The usual reason offered for subsidiarity – but I am getting ahead of myself.  What is subsidiarity?  And why should you care?

Let me distinguish between the subsidiarist worldview and the subsidiarist rule.


In the classical view, a law should be changed, not whenever we can think of an improvement, but only when the improvement is great enough to offset the harm of change in itself.

A graduate student I once taught found this view baffling.  What could be bad about change?  Life changes.  That’s how it is.  That’s good.


First egg:  Progressive education

An advertisement for a private school in our neighborhood association newsletter reads as follows (remember, this is Austin):

No grades.

No homework.

No teachers.

Apply now.

Rolling admissions.

I notice that it doesn’t include “No tuition.”



Neuroscience sometimes explains the how of a fact we shouldn't have needed neuroscientists to tell us.  Often, though, the significance of the how is misunderstood.



This will sound nuts -- then again, maybe not?  I thought you could shine some light here if you have a moment or two.


I don’t like to write about things the hierarchy does badly, for fear of adding to the scandal by drawing attention to them.  It hardly seems possible any longer for Fiducia Supplicans to receive more attention than it already has, so in a small way, let me break my rule.  Once.  I hope.


C.S. Lewis didn’t write this as a New Year’s reflection, but it works.

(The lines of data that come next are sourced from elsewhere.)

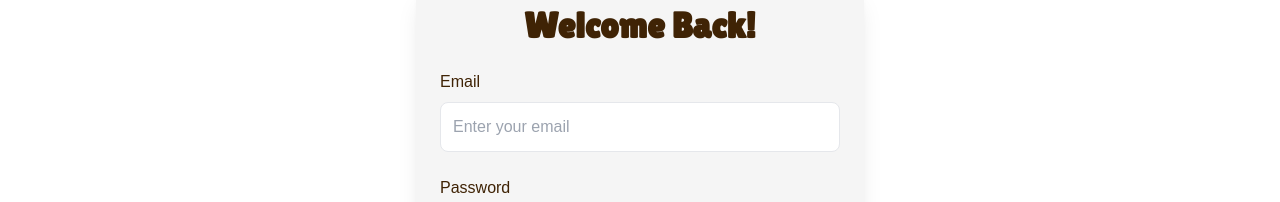
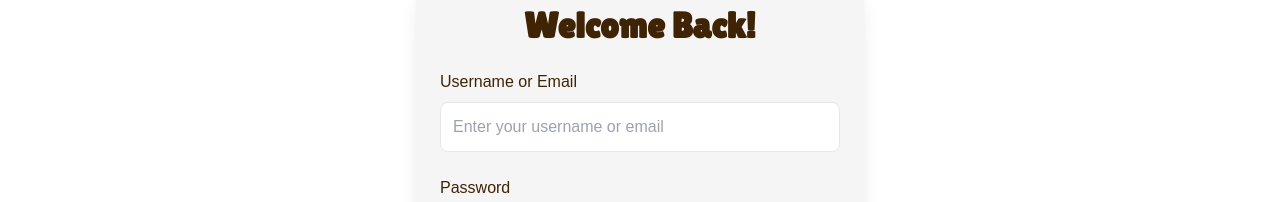
Before and after one commit to theSchein/Bennies, a Next.js app: page /signin in a window 1280 px wide. Shown: the part 123-325 px from the top of the page. Built offline with nearby package versions, Linux system fonts and the light colour scheme; no server answers; a web font is replaced by a local one.

Commit message:
bug fix to get register and login working agian

```diff
--- a/src/components/auth/authForm.jsx
+++ b/src/components/auth/authForm.jsx
@@ -19,20 +19,31 @@ function AuthForm() {
         <section className="flex items-center justify-center py-6 px-4 sm:px-6 lg:px-8">
             <div className="max-w-md w-full space-y-6 bg-light-primary dark:bg-dark-primary p-6 rounded-lg shadow-xl">
                 <h1 className="text-center text-4xl font-bold text-light-quaternary dark:text-dark-quaternary mb-6">
-                    {formMode === 'login' ? "Welcome Back!" : formMode === 'signup' ? "Get Started" : "Reset Password"}
+                    {formMode === "login"
+                        ? "Welcome Back!"
+                        : formMode === "signup"
+                          ? "Get Started"
+                          : "Reset Password"}
                 </h1>
-                <form onSubmit={submitHandler} className="space-y-6 text-light-quaternary dark:text-dark-quaternary">
+                <form
+                    onSubmit={submitHandler}
+                    className="space-y-6 text-light-quaternary dark:text-dark-quaternary"
+                >
                     <AuthInputField
                         type="text"
                         id="email"
                         required
                         ref={emailInputRef}
-                        placeholder="Enter your email"
-                        label="Email"
+                        placeholder={
+                            formMode === "login"
+                                ? "Enter your username or email"
+                                : "Enter your email"
+                        }
+                        label={formMode === "login" ? "Username or Email" : "Email"}
                     />
-                    {formMode !== 'reset' && (
+                    {formMode !== "reset" && (
                         <>
-                            {formMode === 'signup' && (
+                            {formMode === "signup" && (
                                 <AuthInputField
                                     type="text"
                                     id="username"
@@ -47,16 +58,20 @@ function AuthForm() {
                                 id="password"
                                 required
                                 ref={passwordInputRef}
-                                placeholder={formMode === 'login' ? "Enter your password" : "Create a password"}
+                                placeholder={
+                                    formMode === "login"
+                                        ? "Enter your password"
+                                        : "Create a password"
+                                }
                                 label="Password"
                             />
                         </>
                     )}
                     <div className="flex justify-between items-center">
-                        {formMode === 'login' && (
+                        {formMode === "login" && (
                             <button
                                 type="button"
-                                onClick={() => switchFormMode('reset')}
+                                onClick={() => switchFormMode("reset")}
                                 className="text-sm p-3 italic text-blue-500 hover:underline"
                             >
                                 Forgot password?
@@ -65,23 +80,31 @@ function AuthForm() {
                     </div>
                     <div className="flex flex-col space-y-4">
                         <button className="p-3 p-3 font-bold text-light-quaternary dark:text-dark-secondary flex space-y-4 flex-col bg-light-tertiary dark:bg-dark-tertiary rounded-lg hover:bg-light-quaternary hover:text-light-primary dark:hover:bg-dark-primary dark:hover:text-dark-quaternary transition duration-300">
-                            {formMode === 'login' ? "Log In" : formMode === 'signup' ? "Sign Up" : "Reset Password"}
+                            {formMode === "login"
+                                ? "Log In"
+                                : formMode === "signup"
+                                  ? "Sign Up"
+                                  : "Reset Password"}
                         </button>
-                        {formMode !== 'reset' && (
+                        {formMode !== "reset" && (
                             <button
                                 type="button"
-                                onClick={() => switchFormMode(formMode === 'login' ? 'signup' : 'login')}
+                                onClick={() =>
+                                    switchFormMode(
+                                        formMode === "login" ? "signup" : "login",
+                                    )
+                                }
                                 className="text-sm p-3 bg-light-secondary dark:bg-dark-secondary rounded-lg hover:bg-light-tertiary dark:hover:bg-dark-tertiary dark:hover:text-dark-primary transition duration-300 hover:underline"
                             >
-                                {formMode === 'login'
+                                {formMode === "login"
                                     ? "New around here? Sign up"
                                     : "Already have an account? Log in"}
                             </button>
                         )}
-                        {formMode === 'reset' && (
+                        {formMode === "reset" && (
                             <button
                                 type="button"
-                                onClick={() => switchFormMode('login')}
+                                onClick={() => switchFormMode("login")}
                                 className="text-sm p-3 bg-light-secondary dark:bg-dark-secondary rounded-lg hover:bg-light-tertiary dark:hover:bg-dark-tertiary transition duration-300 hover:underline"
                             >
                                 Return to Log In
--- a/src/components/hooks/useAuthForm.jsx
+++ b/src/components/hooks/useAuthForm.jsx
@@ -1,6 +1,4 @@
 // components/hooks/useAuthForm.js
-// logic for signing in and signing up
-
 import { useState, useRef } from "react";
 import { signIn } from "next-auth/react";
 import { useRouter } from "next/router";
@@ -15,12 +13,11 @@ function useAuthForm() {
     const [modalMessage, setModalMessage] = useState("");
 
     const closeModal = () => setModalIsOpen(false);
-
     const switchFormMode = (mode) => setFormMode(mode);
 
     const submitHandler = async (event) => {
         event.preventDefault();
-        const email = emailInputRef.current.value;
+        const email_address = emailInputRef.current.value; // Using email_address to match API
         let password = "";
         if (formMode !== 'reset') {
             password = passwordInputRef.current.value; // Only access password when it's available
@@ -28,22 +25,11 @@ function useAuthForm() {
 
         if (formMode === 'reset') {
             // Handle reset password submission
-            const response = await fetch('/api/auth/requestReset', {
-                method: 'POST',
-                headers: {'Content-Type': 'application/json'},
-                body: JSON.stringify({ email }),
-            });
-            const data = await response.json();
-            setModalMessage(data.message || data.error);
-            setModalIsOpen(true);
-            return;
-        }
-
-        if (formMode === 'login') {
+        } else if (formMode === 'login') {
             // Handle login submission
             const result = await signIn('credentials', {
                 redirect: false,
-                identifier: email,
+                identifier: email_address, // Pass identifier as email_address for consistency
                 password,
                 callbackUrl: window.location.href,
             });
@@ -57,15 +43,16 @@ function useAuthForm() {
         } else if (formMode === 'signup') {
             // Handle signup submission
             const username = usernameInputRef.current.value;
-            const result = await createUser(email, username, password);
+            const result = await createUser(email_address, username, password);
 
             if (result.error) {
                 setModalMessage(result.error);
                 setModalIsOpen(true);
             } else {
+                // Attempt to log the user in immediately after sign up
                 const signInResult = await signIn('credentials', {
                     redirect: false,
-                    identifier: email,
+                    identifier: email_address,
                     password,
                     callbackUrl: window.location.href,
                 });
@@ -80,13 +67,12 @@ function useAuthForm() {
         }
     };
 
-    async function createUser(email, username, password) {
+    async function createUser(email_address, username, password) {
         const response = await fetch("/api/auth/register", {
             method: "POST",
-            body: JSON.stringify({ email, username, password }),
             headers: { "Content-Type": "application/json" },
+            body: JSON.stringify({ email_address, username, password }),
         });
-
         return await response.json();
     }
 
```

The terrible thing, the almost impossible thing, is to hand over your whole self -- all